Its previous best of 501mph (806km/h) was set last week, after which the car suffered some technical glitches.
But on Friday, Bloodhound went out early on to its dry lakebed track when the temperatures were cool and there was barely a breath of wind.
These are the conditions most conducive to fast running.
If it's too warm, Bloodhound's Eurofighter jet engine takes a while to get up to speed, and the presence of a stiff breeze can produce some tricky handling for the driver, RAF pilot Andy Green.
Both of these issues are generally avoided by running just after dawn - and so it proved on Friday.
After posting 562mph, the British team returned Bloodhound to its tech tent on the edge of Hakskeen Pan to analyse the performance data. The car is festooned with sensors that record precisely how it behaved as it screamed across the mudcake surface.
Engineers will assess the health of the vehicle before heading back out on to the pan.
The high-speed trials in South Africa's Northern Cape region have seen Bloodhound increase its pace in broadly 50mph increments.
This step-by-step programme would point now to the next run trying to go beyond 600mph (965km/h). But the team will only attempt this if it's satisfied Bloodhound is technically ready and the conditions are safe.
Only seven vehicles in the history of the land speed record have raced above 600mph: Sonic 1, Blue Flame, Thrust2, Budweiser Rocket, Sonic Arrow, Aussie Invader III; and Thrust SSC, which set the current world best of 763mph (1,228km/h) in 1997.
The team arrived at Hakskeen Pan in mid-October. The lakebed has been cleared of 16,000 tonnes of stones to produce the smoothest possible ride for Bloodhound.
This herculean effort was undertaken by local people who hope the pan will become a draw in future for other speedsters, thus giving a boost to the economy.
Wing Commander Green has lauded the Mier population's success over recent weeks.
"I will confess the one thing I have worried most about over the last 10 years has been whether we chose the right desert - because what we asked the people to do here was unprecedented," he told BBC News.
"Nobody has ever tried to clear this many stones from a surface by hand, or to grade a causeway running across the pan to make it feel like it isn't there.

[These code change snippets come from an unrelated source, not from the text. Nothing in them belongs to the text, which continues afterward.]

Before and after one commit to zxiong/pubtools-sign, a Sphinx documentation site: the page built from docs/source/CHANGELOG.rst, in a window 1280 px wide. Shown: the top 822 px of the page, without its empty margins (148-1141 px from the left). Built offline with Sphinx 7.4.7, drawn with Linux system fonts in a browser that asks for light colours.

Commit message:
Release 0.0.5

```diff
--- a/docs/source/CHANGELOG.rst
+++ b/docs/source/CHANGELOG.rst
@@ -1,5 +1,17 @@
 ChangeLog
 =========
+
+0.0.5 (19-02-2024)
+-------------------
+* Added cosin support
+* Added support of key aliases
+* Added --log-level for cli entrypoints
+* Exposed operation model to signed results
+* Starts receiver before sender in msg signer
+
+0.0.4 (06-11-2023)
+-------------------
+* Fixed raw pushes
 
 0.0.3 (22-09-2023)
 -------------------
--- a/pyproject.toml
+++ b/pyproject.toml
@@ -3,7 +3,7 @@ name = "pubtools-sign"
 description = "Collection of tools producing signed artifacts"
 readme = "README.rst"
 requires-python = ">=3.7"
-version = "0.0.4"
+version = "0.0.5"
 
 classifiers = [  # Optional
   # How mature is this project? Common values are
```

"When Bloodhound achieves its world land speed record - so much of the credit is going to go to the local community and the Northern Cape government for having that belief and creating this amazing race track."

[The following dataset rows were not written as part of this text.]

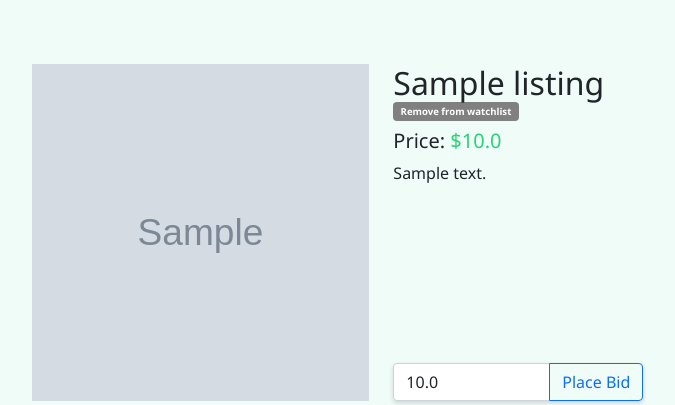
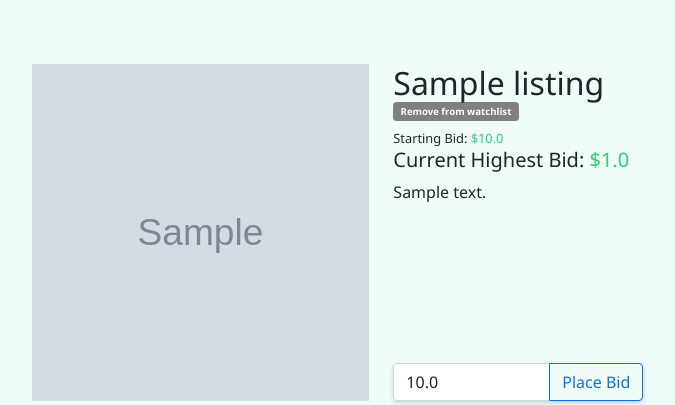
Before and after one commit to aremis9/eBarg, a Django app: page /listing/1/ in a window 1280 px wide. Shown: the part 132-537 px from the top of the page, without its empty margins (78-753 px from the left). Run offline with Django 3.2, Linux system fonts and the light colour scheme; a user stored in the database is signed in; tables that the repository leaves empty hold one stand-in row (values such as "Sample post"); grey boxes marked "Sample" are stand-in pictures.

Commit message:
add biddings

```diff
--- a/auctions/admin.py
+++ b/auctions/admin.py
@@ -6,5 +6,5 @@ from .models import *
 admin.site.register(User, UserAdmin)
 admin.site.register(Listing, ListingAdmin)
 admin.site.register(Watchlist, WatchlistAdmin)
-admin.site.register(Bid)
+admin.site.register(Bid, BidAdmin)
 admin.site.register(Comment, CommentAdmin)
--- a/auctions/models.py
+++ b/auctions/models.py
@@ -49,7 +49,9 @@ class Bid(models.Model):
     listing = models.ForeignKey(Listing, on_delete=models.CASCADE, blank=False, related_name="listing")
     bidder = models.ForeignKey(User, on_delete=models.CASCADE, blank=False, related_name="bidder")
     bid = models.FloatField()
-    is_highest = models.BooleanField(default=False)
+
+    def __str__(self):
+        return f"{self.bidder}: {self.listing} for ${self.bid}"
 
 
 class Comment(models.Model):
@@ -68,5 +70,8 @@ class ListingAdmin(admin.ModelAdmin):
 class WatchlistAdmin(admin.ModelAdmin):
     list_display = ("watcher",)
 
+class BidAdmin(admin.ModelAdmin):
+    list_display = ("listing", "bid", "bidder")
+
 class CommentAdmin(admin.ModelAdmin):
     list_display = ("listing", "commenter", "date", "comment")
--- a/auctions/templates/auctions/listing.html
+++ b/auctions/templates/auctions/listing.html
@@ -22,17 +22,18 @@
                             <a class="btn badge bg-primary ctgry-badge watchlist" href="#">Add to watchlist</a>
                         {% endif %}
                     </h2>
-                    <h5>Price: <span class="price">${{ listing.price }}</span></h5>
+                    <p style="font-size: 0.8rem;margin-bottom: 0;">Starting Bid: <span class="price">${{ listing.price }}</span></p>
+                    <h5>Current Highest Bid: <span class="price">${{ highestbid }}</span></h5>
                     <p>{{ listing.description }}</p>
                 </div>
                 <div class="placebid">
                     <!-- <a href="" style="text-decoration: none;">
                         Add to Watchlist <img src="{# static 'auctions/img/star-regular.svg' #}" alt="*" style="width: 20px; vertical-align: middle; padding-bottom: 4px;">
                     </a> -->
-                    <form action="{% url 'login' %}" method="post" class="addcomment" style="padding: 0;">
+                    <form action="/listing/{{ listing.id }}/" method="post" class="addcomment" style="padding: 0;">
                         {% csrf_token %}
                         <div class="input-group mb-3"">
-                            <input type="number" min="{{ listing.price }}" value="{{ listing.price }}" class="form-control" placeholder="$" aria-label="$" aria-describedby="button-addon2">
+                            <input type="number" name="bid" min="{{ listing.price }}" value="{{ listing.price }}" class="form-control" placeholder="$" aria-label="$" aria-describedby="button-addon2">
                             <input class="btn btn-outline-primary" type="submit" id="button-addon2" value="Place Bid">
                         </div>
                     </form>
--- a/auctions/views.py
+++ b/auctions/views.py
@@ -119,8 +119,7 @@ def listing0(request):
 
 def listing(request, id):
     listing = Listing.objects.get(pk=id)
-    comments = list(Comment.objects.filter(listing=id))
-    print(comments)
+    message = ''
     if request.method == "POST":
         if 'user' and 'listing' in request.POST:
             username = request.POST["user"]
@@ -152,19 +151,56 @@ def listing(request, id):
 
             return HttpResponse(json.dumps(is_watching))
 
+        elif 'bid' in request.POST:
+            bid = request.POST['bid']
+            bidder = User.objects.get(username=request.user)
+
+            try:
+                bid = float(bid)
+            except ValueError:
+                message = 'Invalid Bid!'
+
+            if message != 'Invalid Bid!':
+                highest = Bid.objects.latest('bid')
+                bidrule = '''The bid must be greater than the current highest bid'''
+                print(highest)
+                print(bidrule)
+                if listing.price == highest.bid:
+                    if bid >= listing.price:
+                        pass
+                    else:
+                        message = bidrule
+                if bid >= listing.price and bid > highest.bid:
+                    pass
+                else:
+                    message = bidrule
+
+                if message != bidrule:
+
+                    addbid = Bid(
+                        listing=listing,
+                        bidder=bidder,
+                        bid=bid,
+                    )
+
+                    addbid.save()
+
         elif 'comment' in request.POST:
             commenter = User.objects.get(username=request.user)
             comment = request.POST['comment']
 
-            addcomment = Comment(
-                listing=listing,
-                commenter=commenter,
-                comment=comment
-            )
+            if not comment:
+                message = 'Comment must not be empty!'
+            else:
+                addcomment = Comment(
+                    listing=listing,
+                    commenter=commenter,
+                    comment=comment
+                )
 
-            addcomment.save()
+                addcomment.save()
 
-            comments.append(addcomment)
+                comments.append(addcomment)
 
     userpk = User.objects.get(username=request.user).pk
     userwatchlist = list(Watchlist.objects.filter(watcher=userpk).values_list('listing', flat=True))
@@ -174,8 +210,14 @@ def listing(request, id):
         is_watching = False
 
 
+    highestbid = Bid.objects.latest('bid').bid
+    print(highestbid)
+    comments = list(Comment.objects.filter(listing=id))
+
     return render(request, "auctions/listing.html", {
+        'message': message,
         'listing': listing,
+        'highestbid': highestbid,
         'is_watching': is_watching,
         'comments': comments
     })
@@ -236,6 +278,15 @@ def create(request):
 
         new_listing.save()
 
+
+        current_price = Bid(
+            listing=new_listing,
+            bidder=creator,
+            bid=price
+        )
+
+        current_price.save()
+
         return HttpResponseRedirect('/')
 
 
```
Also changed, not shown: auctions/migrations/0008_remove_bid_is_highest.py (added).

From all of the Bloodhound team, the single simple message is 'baie dankie!' Thank you!"
Bloodhound's probably got another week or so of testing at Hakskeen Pan before going home to England.

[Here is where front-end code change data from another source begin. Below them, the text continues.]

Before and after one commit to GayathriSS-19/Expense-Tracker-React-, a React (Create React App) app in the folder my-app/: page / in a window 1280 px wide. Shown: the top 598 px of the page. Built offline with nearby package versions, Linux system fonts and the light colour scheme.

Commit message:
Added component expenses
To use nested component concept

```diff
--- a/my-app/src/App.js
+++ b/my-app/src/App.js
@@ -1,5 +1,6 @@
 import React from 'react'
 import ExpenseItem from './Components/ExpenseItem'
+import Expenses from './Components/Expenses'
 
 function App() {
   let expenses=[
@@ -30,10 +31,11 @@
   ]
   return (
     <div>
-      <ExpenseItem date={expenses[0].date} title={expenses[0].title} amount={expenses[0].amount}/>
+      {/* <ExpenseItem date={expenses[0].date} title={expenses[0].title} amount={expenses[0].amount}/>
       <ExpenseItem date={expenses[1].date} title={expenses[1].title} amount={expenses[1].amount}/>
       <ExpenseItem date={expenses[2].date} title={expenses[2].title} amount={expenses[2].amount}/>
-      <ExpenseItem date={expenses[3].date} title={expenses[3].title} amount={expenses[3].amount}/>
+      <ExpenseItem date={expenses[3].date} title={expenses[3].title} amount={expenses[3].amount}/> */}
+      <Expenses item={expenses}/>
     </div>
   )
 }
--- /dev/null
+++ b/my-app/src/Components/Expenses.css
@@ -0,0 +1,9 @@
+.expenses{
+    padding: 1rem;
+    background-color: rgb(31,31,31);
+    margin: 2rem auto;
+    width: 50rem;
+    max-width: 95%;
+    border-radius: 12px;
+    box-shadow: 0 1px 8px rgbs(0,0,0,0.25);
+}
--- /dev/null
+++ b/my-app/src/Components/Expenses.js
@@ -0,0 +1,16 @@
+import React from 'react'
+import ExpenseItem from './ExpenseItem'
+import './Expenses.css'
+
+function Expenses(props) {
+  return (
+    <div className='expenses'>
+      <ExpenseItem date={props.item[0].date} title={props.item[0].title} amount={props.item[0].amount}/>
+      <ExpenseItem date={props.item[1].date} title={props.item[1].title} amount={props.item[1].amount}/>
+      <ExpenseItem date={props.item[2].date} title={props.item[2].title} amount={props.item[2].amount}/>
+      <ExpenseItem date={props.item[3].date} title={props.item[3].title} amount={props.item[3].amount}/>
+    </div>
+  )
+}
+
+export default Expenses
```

An attempt on the land speed record won't take place for perhaps 12 or 18 months, and that will require a rocket motor to be fitted to the car in addition to its Rolls-Royce Eurofighter engine.
The other necessity is funding. The car will only come back to South Africa if there is sufficient financing for this private project.